  1. Click the
    New Project
    button on the toolbar and specify a name for the new project, for example:
  2. In the
    Analysis Target
    window, select the
    local host
    target system for the host-based analysis.
  3. Select the
    Launch Application
    target type and specify an application for analysis on the right pane.
  4. Click the
    Choose Analysis
    button on the right, select
    Microarchitecture Analysis > Memory Access
    on the left pane and click
    to run the analysis.
    VTune Amplifier launches the application, collects data, finalizes the data collection result resolving symbol information, which is required for successful source analysis.

Identify Hotspots for the PMDK-based App

Start your analysis with the
view that provides application-level statistics per hardware metrics. Typically, the basic performance baseline is the application Elapsed time, which is equal to ~16 seconds for this sample code.
In spite of the expected high DRAM utilization for the PMDK code, the summary metrics do not define this sample app as DRAM bandwidth bound:
Bandwidth Utilization Histogram
also shows that the application underutilized the DRAM bandwidth with the
Observed Maximum
about 13 GB/sec, which is much less than expected:
Obviously, the PMDK has introduced some overhead into the code. For details, switch to
view and choose the
Function / Call Stack
grouping level:
The largest hotspot is
. This is a function called inside
macros. Double-click the function to view the source code in
#define DIRECT_RW(o) \ (reinterpret_cast < __typeof__((o)._type) > (pmemobj_direct((o).oid))) #define DIRECT_RO(o) \ (reinterpret_cast < const __typeof__((o)._type) > \ (pmemobj_direct((o).oid))) #endif /* (defined(_MSC_VER) || defined(__cplusplus)) */ #define D_RW DIRECT_RW #define D_RO DIRECT_RO
To better visualize the DRAM bandwidth utilization during the application run, explore the
view. DRAM Bandwidth shows up in green and blue.

Remove Redundant PMDK Function Calls

Since the memory for each array is allocated as one chunk, it is enough to call
only once before the calculation to get the array start addresses:
int* _c = D_RW(c); const int* _a = D_RO(a); const int* _b = D_RO(b); for (j = 0; j < REPEATS; j++) { #pragma omp parallel for for (i = 0; i < size; i++) { _c[i] = multiplier * _a[i] + _b[i]; } }
Re-compile the application and re-run the Memory Access analysis to see how this change affected the performance:
You see that the Elapsed time of the application has significantly reduced.
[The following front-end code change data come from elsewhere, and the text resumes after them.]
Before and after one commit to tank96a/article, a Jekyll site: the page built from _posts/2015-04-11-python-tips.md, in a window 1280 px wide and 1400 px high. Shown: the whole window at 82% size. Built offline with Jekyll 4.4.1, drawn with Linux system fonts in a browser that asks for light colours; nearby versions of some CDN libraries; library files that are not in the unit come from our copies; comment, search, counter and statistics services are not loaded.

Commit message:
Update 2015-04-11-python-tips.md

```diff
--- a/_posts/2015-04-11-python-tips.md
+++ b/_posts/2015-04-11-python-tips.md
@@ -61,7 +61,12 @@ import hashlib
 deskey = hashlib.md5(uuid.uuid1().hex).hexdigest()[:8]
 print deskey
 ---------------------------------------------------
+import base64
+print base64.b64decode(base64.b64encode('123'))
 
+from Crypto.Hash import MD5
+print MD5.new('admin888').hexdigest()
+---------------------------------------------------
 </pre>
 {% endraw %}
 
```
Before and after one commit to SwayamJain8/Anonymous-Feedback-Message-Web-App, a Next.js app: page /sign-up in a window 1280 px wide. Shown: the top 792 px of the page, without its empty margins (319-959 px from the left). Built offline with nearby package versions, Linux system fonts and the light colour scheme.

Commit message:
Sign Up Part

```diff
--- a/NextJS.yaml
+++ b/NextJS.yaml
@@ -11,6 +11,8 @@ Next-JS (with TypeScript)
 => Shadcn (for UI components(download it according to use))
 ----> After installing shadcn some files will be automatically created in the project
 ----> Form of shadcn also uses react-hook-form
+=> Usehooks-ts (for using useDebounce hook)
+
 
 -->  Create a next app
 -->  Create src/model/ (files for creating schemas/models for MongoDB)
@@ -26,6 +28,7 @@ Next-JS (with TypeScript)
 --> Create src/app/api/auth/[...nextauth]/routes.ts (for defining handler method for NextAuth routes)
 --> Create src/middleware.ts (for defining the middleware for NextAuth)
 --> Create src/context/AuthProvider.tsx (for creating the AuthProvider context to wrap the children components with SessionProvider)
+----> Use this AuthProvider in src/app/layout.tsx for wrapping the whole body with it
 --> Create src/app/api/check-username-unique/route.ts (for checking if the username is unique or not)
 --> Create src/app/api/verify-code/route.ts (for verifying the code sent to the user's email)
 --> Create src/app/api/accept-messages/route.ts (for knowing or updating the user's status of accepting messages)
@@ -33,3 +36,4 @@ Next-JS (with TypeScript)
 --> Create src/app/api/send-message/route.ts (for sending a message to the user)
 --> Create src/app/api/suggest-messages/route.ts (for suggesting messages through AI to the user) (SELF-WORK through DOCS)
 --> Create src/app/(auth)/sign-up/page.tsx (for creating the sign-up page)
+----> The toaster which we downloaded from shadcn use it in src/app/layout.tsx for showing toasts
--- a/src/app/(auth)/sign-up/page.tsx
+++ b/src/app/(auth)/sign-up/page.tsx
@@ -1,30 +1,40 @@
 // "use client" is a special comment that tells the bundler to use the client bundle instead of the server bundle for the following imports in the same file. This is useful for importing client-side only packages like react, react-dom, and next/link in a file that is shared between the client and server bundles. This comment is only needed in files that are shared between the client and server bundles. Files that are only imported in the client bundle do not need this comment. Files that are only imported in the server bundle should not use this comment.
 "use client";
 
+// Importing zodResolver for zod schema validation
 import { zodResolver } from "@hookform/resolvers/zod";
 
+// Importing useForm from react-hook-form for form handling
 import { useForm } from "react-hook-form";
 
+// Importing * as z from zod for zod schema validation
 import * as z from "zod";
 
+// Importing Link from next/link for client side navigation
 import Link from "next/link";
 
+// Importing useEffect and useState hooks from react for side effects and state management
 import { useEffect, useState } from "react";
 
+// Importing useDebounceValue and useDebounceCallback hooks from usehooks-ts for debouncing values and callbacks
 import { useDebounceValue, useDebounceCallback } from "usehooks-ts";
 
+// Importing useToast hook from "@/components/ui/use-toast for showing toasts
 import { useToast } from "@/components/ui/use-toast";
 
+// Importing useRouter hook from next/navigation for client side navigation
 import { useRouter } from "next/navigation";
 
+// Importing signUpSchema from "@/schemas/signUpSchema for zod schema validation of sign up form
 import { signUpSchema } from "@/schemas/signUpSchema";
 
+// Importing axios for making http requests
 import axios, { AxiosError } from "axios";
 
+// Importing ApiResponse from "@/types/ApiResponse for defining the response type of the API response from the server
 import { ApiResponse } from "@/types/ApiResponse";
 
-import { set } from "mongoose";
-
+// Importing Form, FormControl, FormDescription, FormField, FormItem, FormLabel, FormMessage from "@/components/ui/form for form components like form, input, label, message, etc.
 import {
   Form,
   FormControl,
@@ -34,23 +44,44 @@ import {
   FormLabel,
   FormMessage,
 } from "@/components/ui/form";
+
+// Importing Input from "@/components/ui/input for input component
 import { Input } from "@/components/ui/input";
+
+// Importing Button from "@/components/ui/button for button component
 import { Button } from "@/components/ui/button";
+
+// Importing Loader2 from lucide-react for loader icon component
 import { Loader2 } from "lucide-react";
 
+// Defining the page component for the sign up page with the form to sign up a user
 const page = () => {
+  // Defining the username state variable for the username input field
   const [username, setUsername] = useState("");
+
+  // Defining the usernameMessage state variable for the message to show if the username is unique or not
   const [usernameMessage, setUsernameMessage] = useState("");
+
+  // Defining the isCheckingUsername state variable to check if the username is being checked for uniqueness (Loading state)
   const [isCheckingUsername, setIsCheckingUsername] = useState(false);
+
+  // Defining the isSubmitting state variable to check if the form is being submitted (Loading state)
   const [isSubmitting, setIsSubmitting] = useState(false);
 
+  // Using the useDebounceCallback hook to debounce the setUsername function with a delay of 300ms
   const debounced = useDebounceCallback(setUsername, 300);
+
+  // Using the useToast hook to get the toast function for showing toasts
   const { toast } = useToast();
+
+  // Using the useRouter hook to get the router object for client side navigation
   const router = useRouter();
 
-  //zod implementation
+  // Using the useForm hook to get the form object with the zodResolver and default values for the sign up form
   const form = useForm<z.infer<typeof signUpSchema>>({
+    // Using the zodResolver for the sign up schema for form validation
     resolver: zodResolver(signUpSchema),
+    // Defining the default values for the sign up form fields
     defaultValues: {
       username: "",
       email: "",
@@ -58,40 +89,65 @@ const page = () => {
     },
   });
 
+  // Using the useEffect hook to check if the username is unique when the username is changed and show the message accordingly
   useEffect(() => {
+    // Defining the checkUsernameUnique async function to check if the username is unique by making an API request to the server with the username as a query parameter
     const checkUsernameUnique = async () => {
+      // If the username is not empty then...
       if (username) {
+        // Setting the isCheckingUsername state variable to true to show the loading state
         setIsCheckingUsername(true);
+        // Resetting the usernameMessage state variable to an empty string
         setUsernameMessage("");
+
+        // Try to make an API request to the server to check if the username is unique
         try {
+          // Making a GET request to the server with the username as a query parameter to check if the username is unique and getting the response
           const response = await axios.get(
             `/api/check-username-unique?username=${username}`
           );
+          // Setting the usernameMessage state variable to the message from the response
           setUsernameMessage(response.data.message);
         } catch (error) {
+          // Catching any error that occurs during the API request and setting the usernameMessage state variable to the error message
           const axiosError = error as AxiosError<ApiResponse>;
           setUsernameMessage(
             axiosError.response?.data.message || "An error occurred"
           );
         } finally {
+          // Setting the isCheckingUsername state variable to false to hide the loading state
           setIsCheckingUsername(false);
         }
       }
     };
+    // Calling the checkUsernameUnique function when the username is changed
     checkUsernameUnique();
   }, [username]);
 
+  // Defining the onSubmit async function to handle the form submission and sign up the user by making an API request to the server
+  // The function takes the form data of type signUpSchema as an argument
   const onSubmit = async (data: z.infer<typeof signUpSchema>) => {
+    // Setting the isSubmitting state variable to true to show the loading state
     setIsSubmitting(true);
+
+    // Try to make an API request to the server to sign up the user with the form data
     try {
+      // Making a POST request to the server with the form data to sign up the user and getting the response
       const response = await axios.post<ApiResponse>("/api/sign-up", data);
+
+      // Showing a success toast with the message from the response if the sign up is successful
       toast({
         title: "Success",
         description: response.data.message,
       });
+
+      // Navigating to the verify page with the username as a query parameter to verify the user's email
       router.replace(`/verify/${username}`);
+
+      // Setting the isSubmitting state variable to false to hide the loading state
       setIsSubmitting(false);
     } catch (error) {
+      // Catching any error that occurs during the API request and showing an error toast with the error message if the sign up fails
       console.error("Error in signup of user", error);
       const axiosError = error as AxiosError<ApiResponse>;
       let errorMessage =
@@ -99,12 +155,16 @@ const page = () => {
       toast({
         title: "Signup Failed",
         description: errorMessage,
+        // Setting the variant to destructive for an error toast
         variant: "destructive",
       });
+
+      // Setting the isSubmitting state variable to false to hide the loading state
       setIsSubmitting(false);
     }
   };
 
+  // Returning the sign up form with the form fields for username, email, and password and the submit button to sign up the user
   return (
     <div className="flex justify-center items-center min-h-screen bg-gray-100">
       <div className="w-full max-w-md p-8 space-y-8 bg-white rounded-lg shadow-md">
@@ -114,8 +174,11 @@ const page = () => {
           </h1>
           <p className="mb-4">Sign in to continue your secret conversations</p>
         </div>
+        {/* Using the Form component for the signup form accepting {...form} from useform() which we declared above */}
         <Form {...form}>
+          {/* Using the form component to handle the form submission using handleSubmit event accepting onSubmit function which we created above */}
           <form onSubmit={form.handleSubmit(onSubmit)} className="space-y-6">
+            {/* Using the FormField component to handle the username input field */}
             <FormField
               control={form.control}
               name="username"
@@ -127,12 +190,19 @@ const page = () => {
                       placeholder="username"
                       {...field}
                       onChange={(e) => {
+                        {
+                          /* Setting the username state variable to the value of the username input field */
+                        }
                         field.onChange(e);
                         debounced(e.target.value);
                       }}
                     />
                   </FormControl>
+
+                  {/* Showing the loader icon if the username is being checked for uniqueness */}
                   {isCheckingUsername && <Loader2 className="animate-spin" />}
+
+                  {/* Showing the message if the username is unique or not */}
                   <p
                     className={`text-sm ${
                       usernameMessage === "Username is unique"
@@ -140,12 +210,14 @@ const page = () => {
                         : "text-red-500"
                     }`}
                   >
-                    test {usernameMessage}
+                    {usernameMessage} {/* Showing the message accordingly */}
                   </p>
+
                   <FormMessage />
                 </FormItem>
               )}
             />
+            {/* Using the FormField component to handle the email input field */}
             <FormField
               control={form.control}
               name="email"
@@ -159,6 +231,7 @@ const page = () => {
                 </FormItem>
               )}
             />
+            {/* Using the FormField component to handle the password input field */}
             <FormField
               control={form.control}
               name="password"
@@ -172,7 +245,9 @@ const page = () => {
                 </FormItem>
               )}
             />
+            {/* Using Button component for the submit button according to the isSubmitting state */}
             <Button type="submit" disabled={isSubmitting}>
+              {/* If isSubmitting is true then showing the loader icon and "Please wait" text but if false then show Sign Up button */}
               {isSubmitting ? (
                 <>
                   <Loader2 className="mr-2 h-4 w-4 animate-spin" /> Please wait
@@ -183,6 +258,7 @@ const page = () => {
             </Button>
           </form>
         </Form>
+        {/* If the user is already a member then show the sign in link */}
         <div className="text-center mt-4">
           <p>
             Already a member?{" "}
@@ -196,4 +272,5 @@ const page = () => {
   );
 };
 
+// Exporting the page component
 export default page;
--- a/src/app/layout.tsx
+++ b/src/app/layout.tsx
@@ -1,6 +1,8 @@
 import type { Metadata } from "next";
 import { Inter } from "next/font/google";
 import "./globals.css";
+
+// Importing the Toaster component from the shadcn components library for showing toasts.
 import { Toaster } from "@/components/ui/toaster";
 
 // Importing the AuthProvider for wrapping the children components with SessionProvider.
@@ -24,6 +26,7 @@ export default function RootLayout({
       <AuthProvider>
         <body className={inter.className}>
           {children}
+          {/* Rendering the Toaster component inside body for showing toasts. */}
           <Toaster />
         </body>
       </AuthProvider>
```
PMDK overhead does not influence the performance.
Bandwidth Utilization Histogram
shows that the application fully utilizes DRAM bandwidth with the
Observed Maximum
about 25 GB/sec:
To discuss this recipe, visit the developer forum .

Product and Performance Information


Intel's compilers may or may not optimize to the same degree for non-Intel microprocessors for optimizations that are not unique to Intel microprocessors. These optimizations include SSE2, SSE3, and SSSE3 instruction sets and other optimizations. Intel does not guarantee the availability, functionality, or effectiveness of any optimization on microprocessors not manufactured by Intel. Microprocessor-dependent optimizations in this product are intended for use with Intel microprocessors. Certain optimizations not specific to Intel microarchitecture are reserved for Intel microprocessors. Please refer to the applicable product User and Reference Guides for more information regarding the specific instruction sets covered by this notice.

Notice revision #20110804